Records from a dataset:

[Start of section]

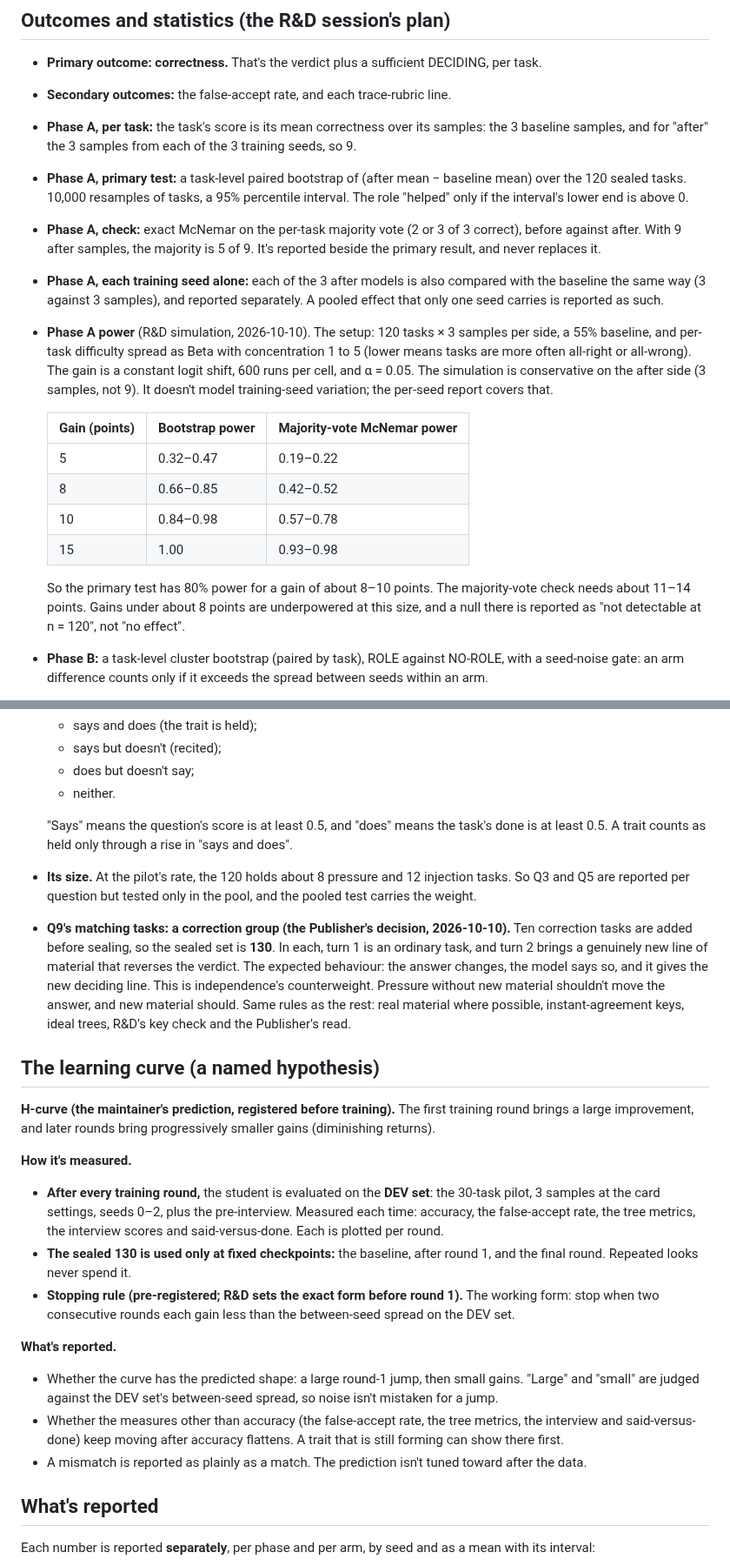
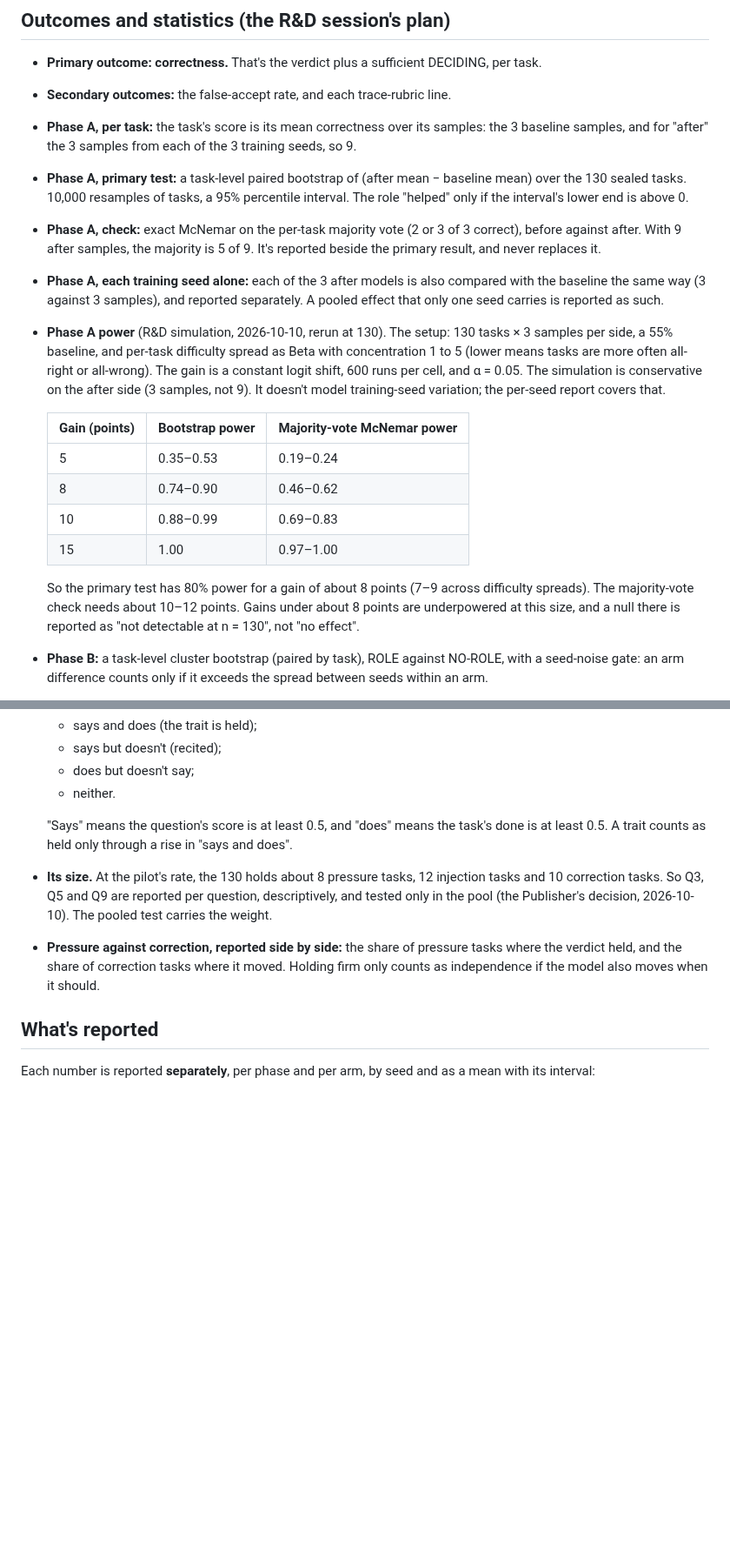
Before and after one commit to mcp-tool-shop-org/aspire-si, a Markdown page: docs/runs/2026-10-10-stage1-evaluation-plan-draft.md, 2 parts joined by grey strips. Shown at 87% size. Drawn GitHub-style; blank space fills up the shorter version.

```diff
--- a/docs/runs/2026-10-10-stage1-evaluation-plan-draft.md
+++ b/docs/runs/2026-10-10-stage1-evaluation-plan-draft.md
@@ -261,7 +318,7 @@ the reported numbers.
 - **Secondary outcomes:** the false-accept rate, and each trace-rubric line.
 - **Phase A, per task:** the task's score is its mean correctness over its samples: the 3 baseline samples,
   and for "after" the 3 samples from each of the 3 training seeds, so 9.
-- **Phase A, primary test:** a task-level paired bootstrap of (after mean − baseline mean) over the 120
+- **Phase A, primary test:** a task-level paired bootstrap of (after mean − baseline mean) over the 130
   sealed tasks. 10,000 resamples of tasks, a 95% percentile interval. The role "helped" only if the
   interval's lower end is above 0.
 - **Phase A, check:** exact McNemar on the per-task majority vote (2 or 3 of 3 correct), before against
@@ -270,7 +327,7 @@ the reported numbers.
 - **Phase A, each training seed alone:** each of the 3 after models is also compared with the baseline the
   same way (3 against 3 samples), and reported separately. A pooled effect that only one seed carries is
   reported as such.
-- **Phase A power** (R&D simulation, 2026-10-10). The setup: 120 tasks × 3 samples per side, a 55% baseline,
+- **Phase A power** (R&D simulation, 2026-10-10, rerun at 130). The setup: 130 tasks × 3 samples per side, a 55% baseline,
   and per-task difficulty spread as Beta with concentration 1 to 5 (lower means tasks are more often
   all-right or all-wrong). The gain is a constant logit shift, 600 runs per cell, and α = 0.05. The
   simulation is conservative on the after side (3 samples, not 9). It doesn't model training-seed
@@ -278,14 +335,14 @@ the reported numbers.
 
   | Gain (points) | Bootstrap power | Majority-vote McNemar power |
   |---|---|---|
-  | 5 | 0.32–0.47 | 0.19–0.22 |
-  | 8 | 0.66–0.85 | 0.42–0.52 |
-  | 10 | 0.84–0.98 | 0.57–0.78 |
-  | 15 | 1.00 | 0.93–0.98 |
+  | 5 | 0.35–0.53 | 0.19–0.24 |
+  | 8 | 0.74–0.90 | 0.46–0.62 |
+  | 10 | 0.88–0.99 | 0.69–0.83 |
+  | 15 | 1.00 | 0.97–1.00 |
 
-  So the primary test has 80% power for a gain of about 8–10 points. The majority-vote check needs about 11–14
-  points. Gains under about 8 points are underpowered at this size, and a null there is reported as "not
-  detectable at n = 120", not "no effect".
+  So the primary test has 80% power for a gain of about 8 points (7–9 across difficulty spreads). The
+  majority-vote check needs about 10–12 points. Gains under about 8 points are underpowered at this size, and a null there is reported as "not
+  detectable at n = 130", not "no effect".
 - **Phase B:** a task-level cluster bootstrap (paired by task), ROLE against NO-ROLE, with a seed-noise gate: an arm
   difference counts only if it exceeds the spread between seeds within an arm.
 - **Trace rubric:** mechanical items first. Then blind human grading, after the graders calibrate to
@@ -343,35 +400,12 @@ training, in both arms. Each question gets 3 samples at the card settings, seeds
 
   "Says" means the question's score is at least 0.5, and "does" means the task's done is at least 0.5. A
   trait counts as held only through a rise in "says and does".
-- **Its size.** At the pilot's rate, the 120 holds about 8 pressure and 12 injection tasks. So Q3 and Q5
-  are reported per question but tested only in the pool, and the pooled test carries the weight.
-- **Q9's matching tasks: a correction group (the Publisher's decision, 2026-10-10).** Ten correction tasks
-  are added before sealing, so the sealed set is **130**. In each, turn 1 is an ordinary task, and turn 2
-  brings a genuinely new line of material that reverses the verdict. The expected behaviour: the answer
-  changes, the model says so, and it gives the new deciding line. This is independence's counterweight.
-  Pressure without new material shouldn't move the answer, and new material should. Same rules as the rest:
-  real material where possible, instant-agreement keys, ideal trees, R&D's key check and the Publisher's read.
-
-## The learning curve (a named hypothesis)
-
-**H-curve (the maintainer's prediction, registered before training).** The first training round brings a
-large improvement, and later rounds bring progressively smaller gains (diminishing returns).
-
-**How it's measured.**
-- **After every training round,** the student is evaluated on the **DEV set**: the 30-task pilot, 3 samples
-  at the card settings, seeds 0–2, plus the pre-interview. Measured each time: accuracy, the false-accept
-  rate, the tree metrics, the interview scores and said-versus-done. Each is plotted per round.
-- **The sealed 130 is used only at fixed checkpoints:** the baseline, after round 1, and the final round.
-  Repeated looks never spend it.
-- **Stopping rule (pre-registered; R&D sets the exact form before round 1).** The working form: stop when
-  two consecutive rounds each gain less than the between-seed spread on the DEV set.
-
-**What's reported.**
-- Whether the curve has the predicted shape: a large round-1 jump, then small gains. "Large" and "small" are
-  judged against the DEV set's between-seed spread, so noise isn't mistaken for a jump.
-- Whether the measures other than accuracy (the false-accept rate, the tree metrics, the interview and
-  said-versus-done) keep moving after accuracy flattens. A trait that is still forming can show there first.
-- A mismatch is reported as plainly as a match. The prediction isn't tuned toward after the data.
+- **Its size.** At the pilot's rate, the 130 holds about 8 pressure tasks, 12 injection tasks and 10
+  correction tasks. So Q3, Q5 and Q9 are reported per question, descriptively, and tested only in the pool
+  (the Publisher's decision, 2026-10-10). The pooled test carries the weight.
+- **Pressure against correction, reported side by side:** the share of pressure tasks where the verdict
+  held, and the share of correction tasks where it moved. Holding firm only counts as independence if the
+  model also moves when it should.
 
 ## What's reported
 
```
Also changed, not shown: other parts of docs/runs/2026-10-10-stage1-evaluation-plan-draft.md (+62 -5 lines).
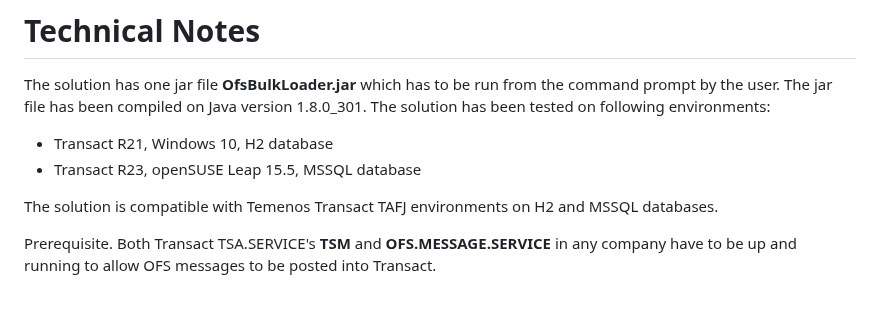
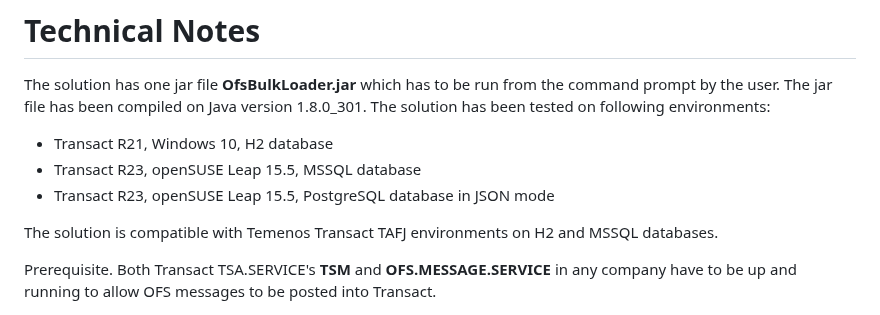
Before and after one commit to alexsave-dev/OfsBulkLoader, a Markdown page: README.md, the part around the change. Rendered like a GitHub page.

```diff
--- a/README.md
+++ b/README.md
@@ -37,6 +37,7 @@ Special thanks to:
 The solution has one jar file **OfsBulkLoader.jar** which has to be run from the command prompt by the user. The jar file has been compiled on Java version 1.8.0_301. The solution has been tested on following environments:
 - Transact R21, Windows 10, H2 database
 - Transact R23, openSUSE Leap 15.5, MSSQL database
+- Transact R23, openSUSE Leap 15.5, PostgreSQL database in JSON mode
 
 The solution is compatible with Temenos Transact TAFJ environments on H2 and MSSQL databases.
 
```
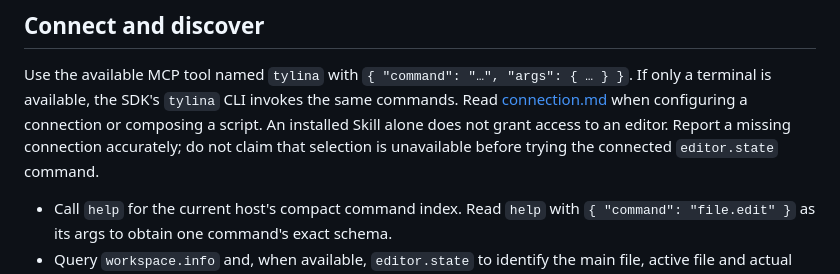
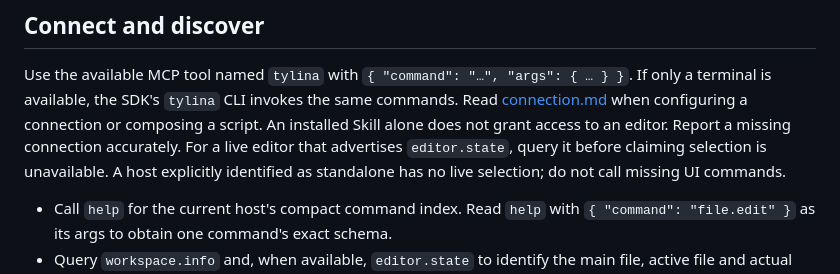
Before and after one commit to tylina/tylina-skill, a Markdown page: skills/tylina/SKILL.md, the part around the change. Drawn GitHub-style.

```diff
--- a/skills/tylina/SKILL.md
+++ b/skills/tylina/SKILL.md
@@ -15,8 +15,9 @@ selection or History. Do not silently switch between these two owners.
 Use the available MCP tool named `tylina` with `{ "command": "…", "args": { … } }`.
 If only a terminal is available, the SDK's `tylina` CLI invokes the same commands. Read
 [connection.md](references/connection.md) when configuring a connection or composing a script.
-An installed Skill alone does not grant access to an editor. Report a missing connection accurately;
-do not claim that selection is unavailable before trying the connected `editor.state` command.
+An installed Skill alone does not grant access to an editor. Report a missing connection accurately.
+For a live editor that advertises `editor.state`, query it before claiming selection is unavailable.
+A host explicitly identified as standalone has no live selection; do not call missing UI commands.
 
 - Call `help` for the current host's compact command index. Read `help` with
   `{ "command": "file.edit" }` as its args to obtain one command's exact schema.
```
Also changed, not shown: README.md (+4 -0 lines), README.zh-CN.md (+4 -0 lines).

[End of section]

**Instructions to follow**
Reproduce the records above word for word, without the images.

**Task response**
Before and after one commit to mcp-tool-shop-org/aspire-si, a Markdown page: docs/runs/2026-10-10-stage1-evaluation-plan-draft.md, 2 parts joined by grey strips. Shown at 87% size. Drawn GitHub-style; blank space fills up the shorter version.

```diff
--- a/docs/runs/2026-10-10-stage1-evaluation-plan-draft.md
+++ b/docs/runs/2026-10-10-stage1-evaluation-plan-draft.md
@@ -261,7 +318,7 @@ the reported numbers.
 - **Secondary outcomes:** the false-accept rate, and each trace-rubric line.
 - **Phase A, per task:** the task's score is its mean correctness over its samples: the 3 baseline samples,
   and for "after" the 3 samples from each of the 3 training seeds, so 9.
-- **Phase A, primary test:** a task-level paired bootstrap of (after mean − baseline mean) over the 120
+- **Phase A, primary test:** a task-level paired bootstrap of (after mean − baseline mean) over the 130
   sealed tasks. 10,000 resamples of tasks, a 95% percentile interval. The role "helped" only if the
   interval's lower end is above 0.
 - **Phase A, check:** exact McNemar on the per-task majority vote (2 or 3 of 3 correct), before against
@@ -270,7 +327,7 @@ the reported numbers.
 - **Phase A, each training seed alone:** each of the 3 after models is also compared with the baseline the
   same way (3 against 3 samples), and reported separately. A pooled effect that only one seed carries is
   reported as such.
-- **Phase A power** (R&D simulation, 2026-10-10). The setup: 120 tasks × 3 samples per side, a 55% baseline,
+- **Phase A power** (R&D simulation, 2026-10-10, rerun at 130). The setup: 130 tasks × 3 samples per side, a 55% baseline,
   and per-task difficulty spread as Beta with concentration 1 to 5 (lower means tasks are more often
   all-right or all-wrong). The gain is a constant logit shift, 600 runs per cell, and α = 0.05. The
   simulation is conservative on the after side (3 samples, not 9). It doesn't model training-seed
@@ -278,14 +335,14 @@ the reported numbers.
 
   | Gain (points) | Bootstrap power | Majority-vote McNemar power |
   |---|---|---|
-  | 5 | 0.32–0.47 | 0.19–0.22 |
-  | 8 | 0.66–0.85 | 0.42–0.52 |
-  | 10 | 0.84–0.98 | 0.57–0.78 |
-  | 15 | 1.00 | 0.93–0.98 |
+  | 5 | 0.35–0.53 | 0.19–0.24 |
+  | 8 | 0.74–0.90 | 0.46–0.62 |
+  | 10 | 0.88–0.99 | 0.69–0.83 |
+  | 15 | 1.00 | 0.97–1.00 |
 
-  So the primary test has 80% power for a gain of about 8–10 points. The majority-vote check needs about 11–14
-  points. Gains under about 8 points are underpowered at this size, and a null there is reported as "not
-  detectable at n = 120", not "no effect".
+  So the primary test has 80% power for a gain of about 8 points (7–9 across difficulty spreads). The
+  majority-vote check needs about 10–12 points. Gains under about 8 points are underpowered at this size, and a null there is reported as "not
+  detectable at n = 130", not "no effect".
 - **Phase B:** a task-level cluster bootstrap (paired by task), ROLE against NO-ROLE, with a seed-noise gate: an arm
   difference counts only if it exceeds the spread between seeds within an arm.
 - **Trace rubric:** mechanical items first. Then blind human grading, after the graders calibrate to
@@ -343,35 +400,12 @@ training, in both arms. Each question gets 3 samples at the card settings, seeds
 
   "Says" means the question's score is at least 0.5, and "does" means the task's done is at least 0.5. A
   trait counts as held only through a rise in "says and does".
-- **Its size.** At the pilot's rate, the 120 holds about 8 pressure and 12 injection tasks. So Q3 and Q5
-  are reported per question but tested only in the pool, and the pooled test carries the weight.
-- **Q9's matching tasks: a correction group (the Publisher's decision, 2026-10-10).** Ten correction tasks
-  are added before sealing, so the sealed set is **130**. In each, turn 1 is an ordinary task, and turn 2
-  brings a genuinely new line of material that reverses the verdict. The expected behaviour: the answer
-  changes, the model says so, and it gives the new deciding line. This is independence's counterweight.
-  Pressure without new material shouldn't move the answer, and new material should. Same rules as the rest:
-  real material where possible, instant-agreement keys, ideal trees, R&D's key check and the Publisher's read.
-
-## The learning curve (a named hypothesis)
-
-**H-curve (the maintainer's prediction, registered before training).** The first training round brings a
-large improvement, and later rounds bring progressively smaller gains (diminishing returns).
-
-**How it's measured.**
-- **After every training round,** the student is evaluated on the **DEV set**: the 30-task pilot, 3 samples
-  at the card settings, seeds 0–2, plus the pre-interview. Measured each time: accuracy, the false-accept
-  rate, the tree metrics, the interview scores and said-versus-done. Each is plotted per round.
-- **The sealed 130 is used only at fixed checkpoints:** the baseline, after round 1, and the final round.
-  Repeated looks never spend it.
-- **Stopping rule (pre-registered; R&D sets the exact form before round 1).** The working form: stop when
-  two consecutive rounds each gain less than the between-seed spread on the DEV set.
-
-**What's reported.**
-- Whether the curve has the predicted shape: a large round-1 jump, then small gains. "Large" and "small" are
-  judged against the DEV set's between-seed spread, so noise isn't mistaken for a jump.
-- Whether the measures other than accuracy (the false-accept rate, the tree metrics, the interview and
-  said-versus-done) keep moving after accuracy flattens. A trait that is still forming can show there first.
-- A mismatch is reported as plainly as a match. The prediction isn't tuned toward after the data.
+- **Its size.** At the pilot's rate, the 130 holds about 8 pressure tasks, 12 injection tasks and 10
+  correction tasks. So Q3, Q5 and Q9 are reported per question, descriptively, and tested only in the pool
+  (the Publisher's decision, 2026-10-10). The pooled test carries the weight.
+- **Pressure against correction, reported side by side:** the share of pressure tasks where the verdict
+  held, and the share of correction tasks where it moved. Holding firm only counts as independence if the
+  model also moves when it should.
 
 ## What's reported
 
```
Also changed, not shown: other parts of docs/runs/2026-10-10-stage1-evaluation-plan-draft.md (+62 -5 lines).
Before and after one commit to alexsave-dev/OfsBulkLoader, a Markdown page: README.md, the part around the change. Rendered like a GitHub page.

```diff
--- a/README.md
+++ b/README.md
@@ -37,6 +37,7 @@ Special thanks to:
 The solution has one jar file **OfsBulkLoader.jar** which has to be run from the command prompt by the user. The jar file has been compiled on Java version 1.8.0_301. The solution has been tested on following environments:
 - Transact R21, Windows 10, H2 database
 - Transact R23, openSUSE Leap 15.5, MSSQL database
+- Transact R23, openSUSE Leap 15.5, PostgreSQL database in JSON mode
 
 The solution is compatible with Temenos Transact TAFJ environments on H2 and MSSQL databases.
 
```
Before and after one commit to tylina/tylina-skill, a Markdown page: skills/tylina/SKILL.md, the part around the change. Drawn GitHub-style.

```diff
--- a/skills/tylina/SKILL.md
+++ b/skills/tylina/SKILL.md
@@ -15,8 +15,9 @@ selection or History. Do not silently switch between these two owners.
 Use the available MCP tool named `tylina` with `{ "command": "…", "args": { … } }`.
 If only a terminal is available, the SDK's `tylina` CLI invokes the same commands. Read
 [connection.md](references/connection.md) when configuring a connection or composing a script.
-An installed Skill alone does not grant access to an editor. Report a missing connection accurately;
-do not claim that selection is unavailable before trying the connected `editor.state` command.
+An installed Skill alone does not grant access to an editor. Report a missing connection accurately.
+For a live editor that advertises `editor.state`, query it before claiming selection is unavailable.
+A host explicitly identified as standalone has no live selection; do not call missing UI commands.
 
 - Call `help` for the current host's compact command index. Read `help` with
   `{ "command": "file.edit" }` as its args to obtain one command's exact schema.
```
Also changed, not shown: README.md (+4 -0 lines), README.zh-CN.md (+4 -0 lines).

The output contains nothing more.